RECORDS SUPPLIED START

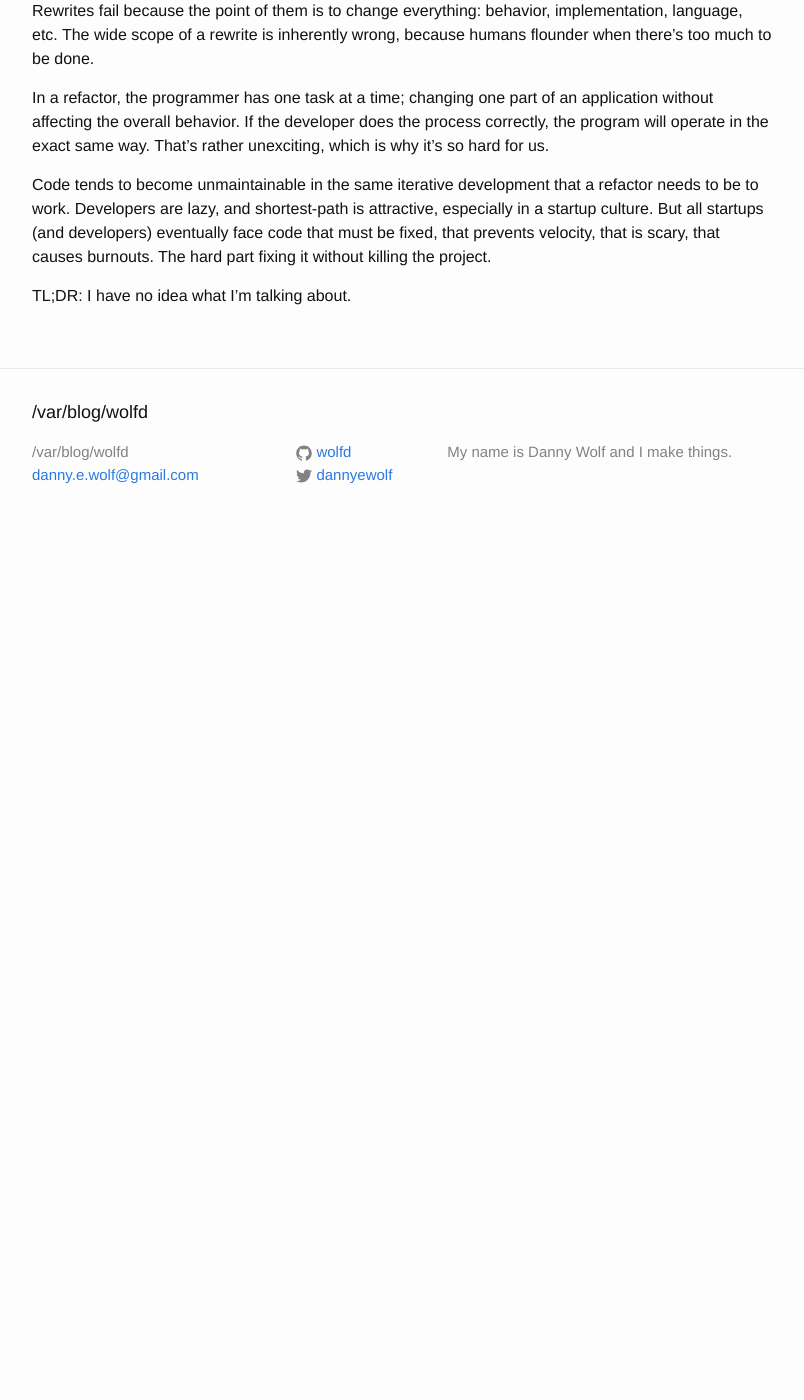
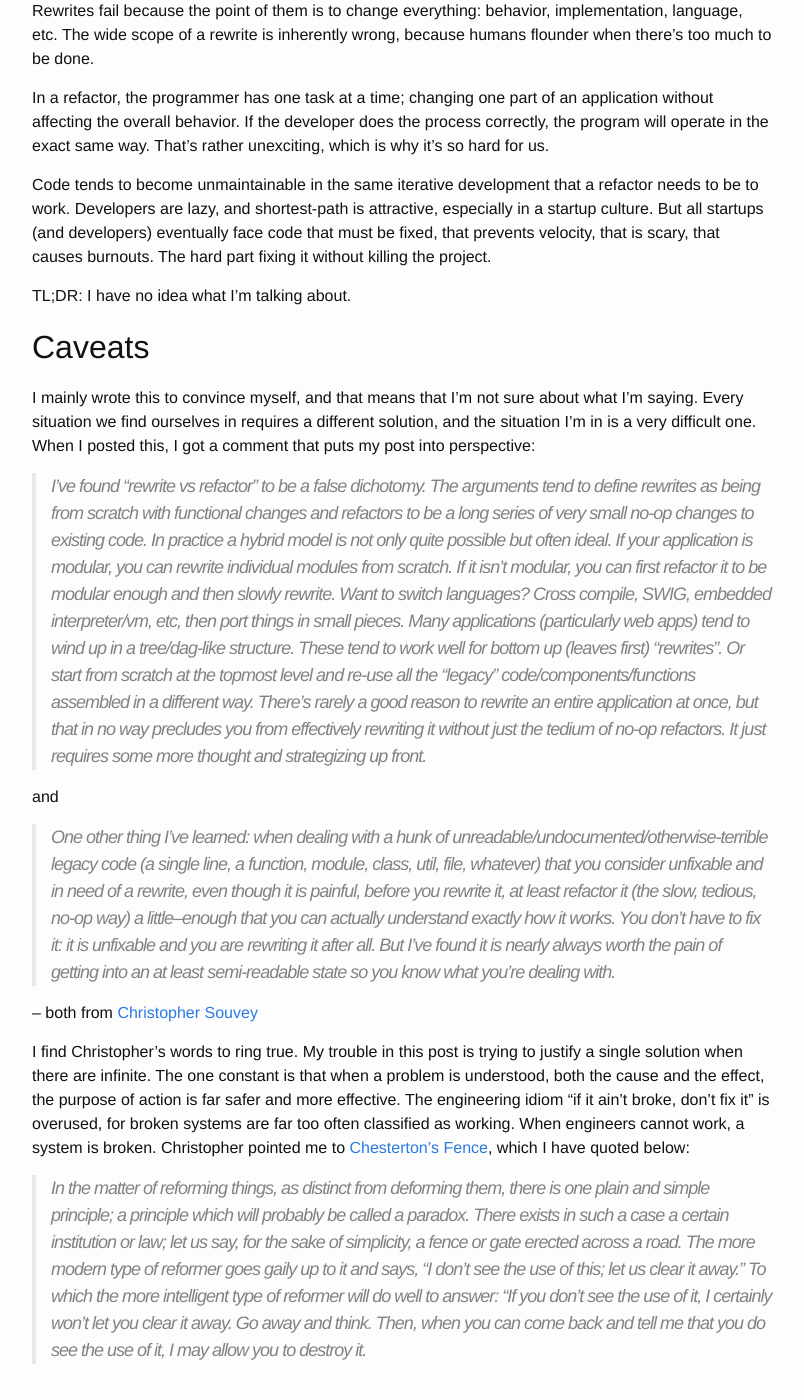
Before and after one commit to wolfd/wolfd.github.io, a Jekyll site: the page built from _posts/2014-11-19-rewrites-and-refactors.markdown, in a window 1280 px wide and 1400 px high, scrolled down 4161 px. Shown: the whole window, without its empty margins (238-1042 px from the left). Built offline with Jekyll 4.4.1, drawn with Linux system fonts in a browser that asks for light colours; before the commit the page ends 4707 px from its top, so only the background shows below that.

Commit message:
updated 11/19 post with caveats

```diff
--- a/_posts/2014-11-19-rewrites-and-refactors.markdown
+++ b/_posts/2014-11-19-rewrites-and-refactors.markdown
@@ -101,3 +101,25 @@ face code that must be fixed, that prevents velocity, that is scary, that causes
 without killing the project.
 
 TL;DR: I have no idea what I'm talking about.
+
+## Caveats
+
+I mainly wrote this to convince myself, and that means that I'm not sure about what I'm saying. Every situation we find
+ourselves in requires a different solution, and the situation I'm in is a very difficult one. When I posted this, I got
+a comment that puts my post into perspective:
+
+> I've found "rewrite vs refactor" to be a false dichotomy. The arguments tend to define rewrites as being from scratch with functional changes and refactors to be a long series of very small no-op changes to existing code. In practice a hybrid model is not only quite possible but often ideal. If your application is modular, you can rewrite individual modules from scratch. If it isn't modular, you can first refactor it to be modular enough and then slowly rewrite. Want to switch languages? Cross compile, SWIG, embedded interpreter/vm, etc, then port things in small pieces. Many applications (particularly web apps) tend to wind up in a tree/dag-like structure. These tend to work well for bottom up (leaves first) "rewrites". Or start from scratch at the topmost level and re-use all the "legacy" code/components/functions assembled in a different way. There's rarely a good reason to rewrite an entire application *at once*, but that in no way precludes you from effectively rewriting it without just the tedium of no-op refactors. It just requires some more thought and strategizing up front.
+
+and
+
+> One other thing I've learned: when dealing with a hunk of unreadable/undocumented/otherwise-terrible legacy code (a single line, a function, module, class, util, file, whatever) that you consider unfixable and in need of a rewrite, even though it is painful, before you rewrite it, at least refactor it (the slow, tedious, no-op way) a little--enough that you can actually understand exactly how it works. You don't have to fix it: it is unfixable and you are rewriting it after all. But I've found it is nearly always worth the pain of getting into an at least semi-readable state so you know what you're dealing with.
+
+-- both from [Christopher Souvey](https://github.com/souvey)
+
+I find Christopher's words to ring true. My trouble in this post is trying to justify a single solution when there are
+infinite. The one constant is that when a problem is understood, both the cause and the effect, the purpose of
+action is far safer and more effective. The engineering idiom "if it ain't broke, don't fix it" is overused, for broken
+systems are far too often classified as working. When engineers cannot work, a system is broken. Christopher pointed me
+to [Chesterton's Fence](http://en.wikipedia.org/wiki/Wikipedia:Chesterton%27s_fence), which I have quoted below:
+
+> In the matter of reforming things, as distinct from deforming them, there is one plain and simple principle; a principle which will probably be called a paradox. There exists in such a case a certain institution or law; let us say, for the sake of simplicity, a fence or gate erected across a road. The more modern type of reformer goes gaily up to it and says, “I don’t see the use of this; let us clear it away.” To which the more intelligent type of reformer will do well to answer: “If you don’t see the use of it, I certainly won’t let you clear it away. Go away and think. Then, when you can come back and tell me that you do see the use of it, I may allow you to destroy it.
```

RECORDS SUPPLIED END

:: ACTIVITY ::
Matching lines for the string "which": work out how many the records contain and write only the number.

:: TASK ANSWER ::
2